## [Task objective]
Everything from the line containing "class A,B,C gitClass;" to the end of the data must be duplicated word for word, and nothing else may appear.

:::

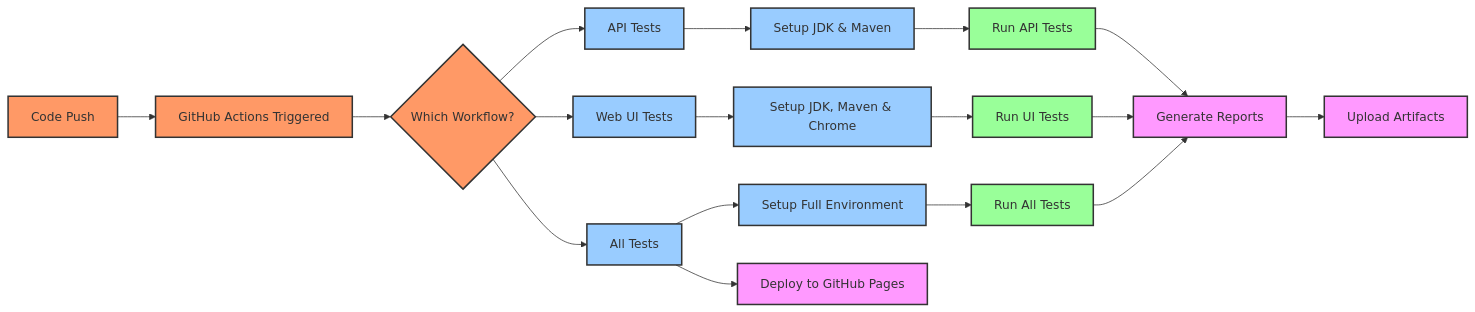
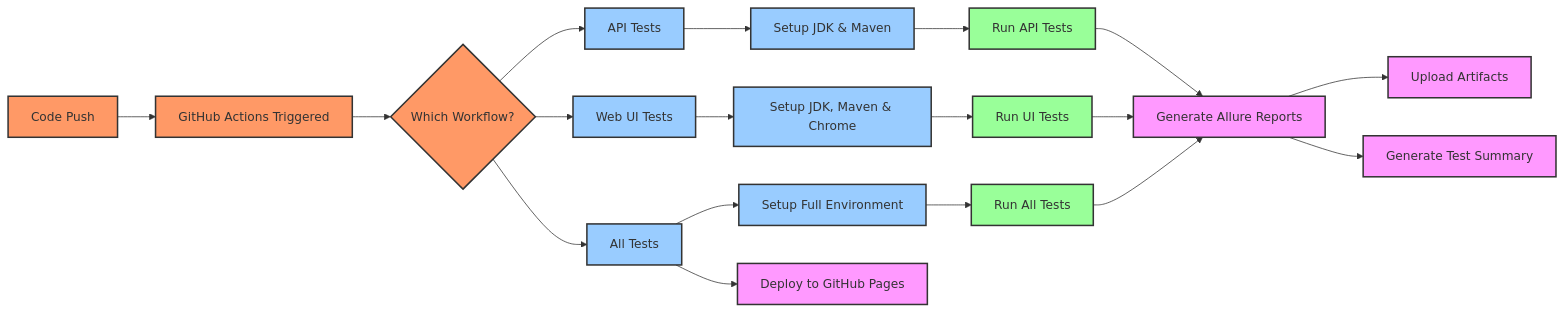
The third of 3 diagrams in README.md (azka-art/automation-testing-framework), drawn with Mermaid before and after one commit. The commit also changed other lines of this file and 3 other files, not shown here.

First line of the commit message:
fix: Allure report generation and documentation updates

````diff
--- a/README.md
+++ b/README.md
@@ -125,34 +133,35 @@
 ```mermaid
 graph LR
     A[Code Push] --> B[GitHub Actions Triggered]
     B --> C{Which Workflow?}
     
     C --> D[API Tests]
     C --> E[Web UI Tests]
     C --> F[All Tests]
     
     D --> G[Setup JDK & Maven]
     E --> H[Setup JDK, Maven & Chrome]
     F --> I[Setup Full Environment]
     
     G --> J[Run API Tests]
     H --> K[Run UI Tests]
     I --> L[Run All Tests]
     
-    J --> M[Generate Reports]
+    J --> M[Generate Allure Reports]
     K --> M
     L --> M
     
     M --> N[Upload Artifacts]
-    F --> O[Deploy to GitHub Pages]
+    M --> O[Generate Test Summary]
+    F --> P[Deploy to GitHub Pages]
     
     classDef gitClass fill:#f96,stroke:#333,stroke-width:2px;
     classDef buildClass fill:#9cf,stroke:#333,stroke-width:2px;
     classDef testClass fill:#9f9,stroke:#333,stroke-width:2px;
     classDef reportClass fill:#f9f,stroke:#333,stroke-width:2px;
     
     class A,B,C gitClass;
     class D,E,F,G,H,I buildClass;
     class J,K,L testClass;
-    class M,N,O reportClass;
+    class M,N,O,P reportClass;
 ```
````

:::

## [Written response]
     class A,B,C gitClass;
     class D,E,F,G,H,I buildClass;
     class J,K,L testClass;
-    class M,N,O reportClass;
+    class M,N,O,P reportClass;
 ```
````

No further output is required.